An overview of the organic semiconductor industry
- Organic semiconductors: What is it all about?
- Structure of the industry
- Increase in patenting activity
- Government funding
- US funding
- European funding
- Mergers, acquisitions and joint ventures
- Further spin-outs expected
In the late 1970s, three researchers published a groundbreaking paper on the discovery that certain classes of plastics were capable of being modified to enable them to function as a poorly conducting metal. So groundbreaking and significant was the discovery that in 2000 the Nobel Prize for chemistry was awarded to Alan Heeger (Professor of Physics, University of California), Alan MacDiarmid, and Hideki Shirakawa for their pioneering work on conductive polymers.
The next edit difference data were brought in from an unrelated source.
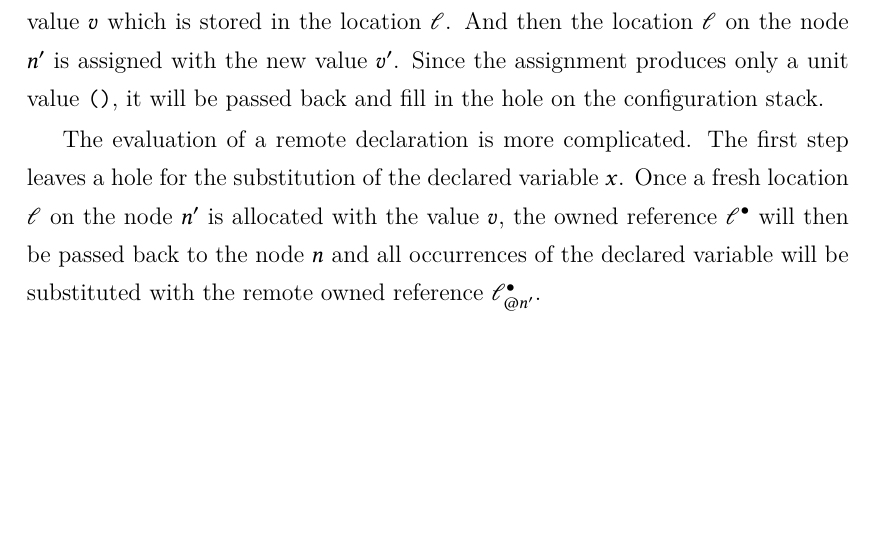
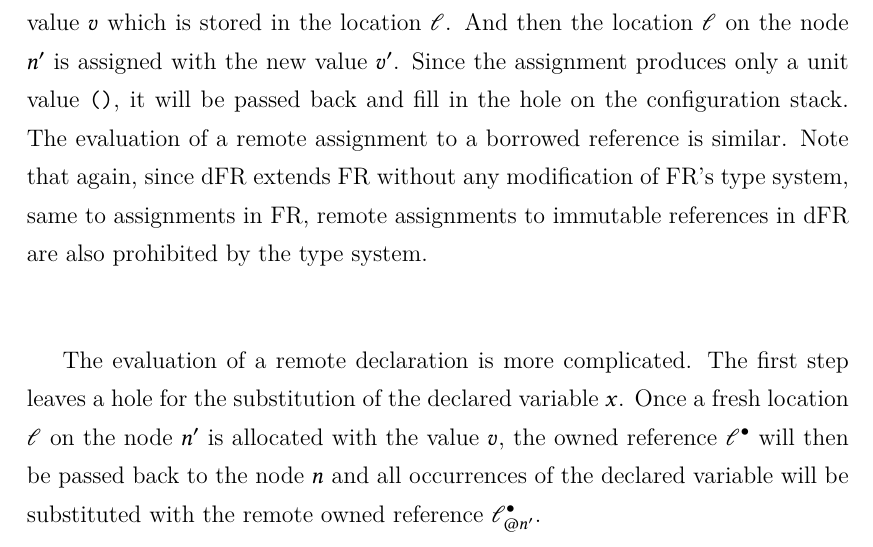
Before and after one commit to XYUnknown/Necronomicon, a LaTeX thesis (latest_infthesis/infthesis.tex, which reads latest_infthesis/chap3.tex): part of page 81 of 144, cut so that both start at the same text, the shorter picture padded with empty space. Compiled offline with XeLaTeX.

Commit message:
Updates from Overleaf

```diff
--- a/latest_infthesis/chap3.tex
+++ b/latest_infthesis/chap3.tex
@@ -638,7 +638,7 @@ The rules \textsc{Box (s1)} and \textsc{Box (s2)} show the evaluation of a remot
 
 The rules \textsc{Borrow (s1)} and \textsc{Borrow (s2)} show the evaluation of immutable and mutable borrow terms. On a given node $n$, to borrow a remotely owned reference from a different node $n'$, firstly a hole is again created and pushed waiting for a term to be passed back, and the borrow term $\&[\texttt{mut}]\mathscr{l}^\bullet_{@n'}$ is passed to the node $n'$ to be evaluated. After it being evaluated on the node $n'$, the resulting remotely borrowed reference $\mathscr{l}^\circ_{@n'}$ is passed back to the node $n$ filling the hole on the configuration stack.
 
-A remote assignment to an owned reference $\mathscr{l}^\bullet_{@n'} \metaDef v'$ on the node $n$ assigns a new value $v'$ to its remotely owned reference on the node $n'$, which is shown in the rule \textsc{Assign Owned (s1)} and \textsc{Assign Owned (s2)}. The first step is again leaving a hole awaiting to be filled on the configuration stack and passing the assignment to the node $n'$ to be evaluated. In the next step, the evaluation of the assignment on the node $n'$ modifies the program state on $n'$ by recursively deallocates the old value $v$ which is stored in the location $\mathscr{l}$. And then the location $\mathscr{l}$ on the node $n'$ is assigned with the new value $v'$. Since the assignment produces only a unit value $\texttt{()}$, it will be passed back and fill in the hole on the configuration stack.
+A remote assignment to an owned reference $\mathscr{l}^\bullet_{@n'} \metaDef v'$ on the node $n$ assigns a new value $v'$ to its remotely owned reference on the node $n'$, which is shown in the rule \textsc{Assign Owned (s1)} and \textsc{Assign Owned (s2)}. The first step is again leaving a hole awaiting to be filled on the configuration stack and passing the assignment to the node $n'$ to be evaluated. In the next step, the evaluation of the assignment on the node $n'$ modifies the program state on $n'$ by recursively deallocates the old value $v$ which is stored in the location $\mathscr{l}$. And then the location $\mathscr{l}$ on the node $n'$ is assigned with the new value $v'$. Since the assignment produces only a unit value $\texttt{()}$, it will be passed back and fill in the hole on the configuration stack. The evaluation of a remote assignment to a borrowed reference is similar. Note that again, since dFR extends FR without any modification of FR's type system, same to assignments in FR, remote assignments to immutable references in dFR are also prohibited by the type system.
 
 The evaluation of a remote declaration is more complicated. The first step leaves a hole for the substitution of the declared variable $x$. Once a fresh location $\mathscr{l}$ on the node $n'$ is allocated with the value $v$, the owned reference $\mathscr{l}^\bullet$ will then be passed back to the node $n$ and all occurrences of the declared variable will be substituted with the remote owned reference $\mathscr{l}_{@n'}^\bullet$.
 
```
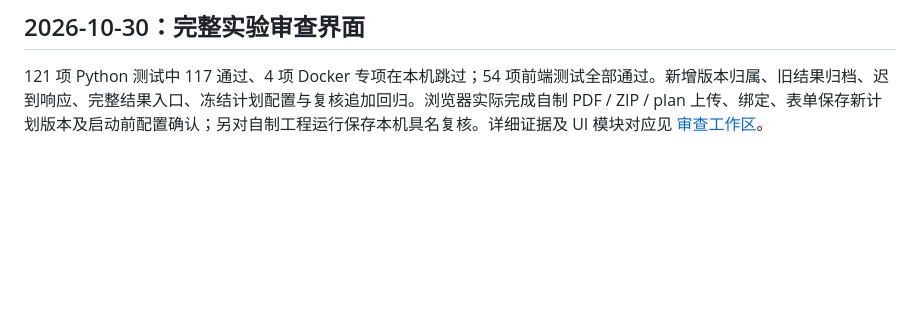
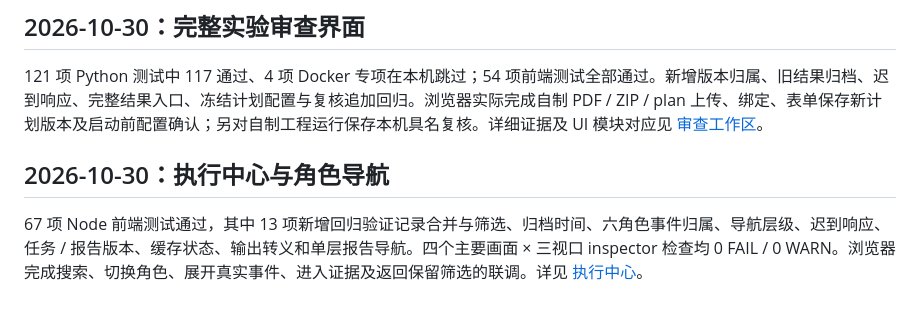
Before and after one commit to Gump111458785/ArtiCheck, a Markdown page: docs/VALIDATION.md, the part around the change. Rendered like a GitHub page; blank space fills up the shorter version.

```diff
--- a/docs/VALIDATION.md
+++ b/docs/VALIDATION.md
@@ -120,3 +120,8 @@
 ## 2026-10-30：完整实验审查界面
 
 121 项 Python 测试中 117 通过、4 项 Docker 专项在本机跳过；54 项前端测试全部通过。新增版本归属、旧结果归档、迟到响应、完整结果入口、冻结计划配置与复核追加回归。浏览器实际完成自制 PDF / ZIP / plan 上传、绑定、表单保存新计划版本及启动前配置确认；另对自制工程运行保存本机具名复核。详细证据及 UI 模块对应见 [审查工作区](REVIEW_WORKSPACE.md)。
+
+
+## 2026-10-30：执行中心与角色导航
+
+67 项 Node 前端测试通过，其中 13 项新增回归验证记录合并与筛选、归档时间、六角色事件归属、导航层级、迟到响应、任务 / 报告版本、缓存状态、输出转义和单层报告导航。四个主要画面 × 三视口 inspector 检查均 0 FAIL / 0 WARN。浏览器完成搜索、切换角色、展开真实事件、进入证据及返回保留筛选的联调。详见 [执行中心](EXECUTION_CENTER.md)。
```
Also changed, not shown: README.md (+4 -2 lines), docs/EXECUTION_CENTER.md (added, +58 -0 lines), docs/WORKBENCH_DESIGN.md (+5 -0 lines), docs/assets/execution-center.jpg (added), docs/assets/execution-detail.jpg (added), docs/assets/role-workspace.jpg (added), 9 other files.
In the late 1980s, Richard Friend, Jeremy Burroughes and Donal Bradley discovered that certain classes of conducting polymers could be coaxed into emitting light, so laying the foundations for a new generation of flat panel displays. In 2003, Richard Friend (Professor of Physics at Cambridge University) was knighted for his services to physics.
Both Heeger and Friend have played key roles in the science behind polymer based organic semiconductors. Both researchers have been active in commercializing the technology discovered in their laboratories. Heeger founded Uniax (displays) in 1990 and sold it to DuPont in 1999. He now sits on the boards of two companies: QTL BioSystems (sensors) and Konarka Technologies (solar cells). Friend co-founded Cambridge Display Technology (displays) in 1992, which was also sold in 1999 to Kelso & Co and Hillman Capital. He now sits on the board of Plastic Logic (electronics) - yet another spin-out company from his laboratory. In December 2004, Cambridge Display Technology IPO'ed on NASDAQ.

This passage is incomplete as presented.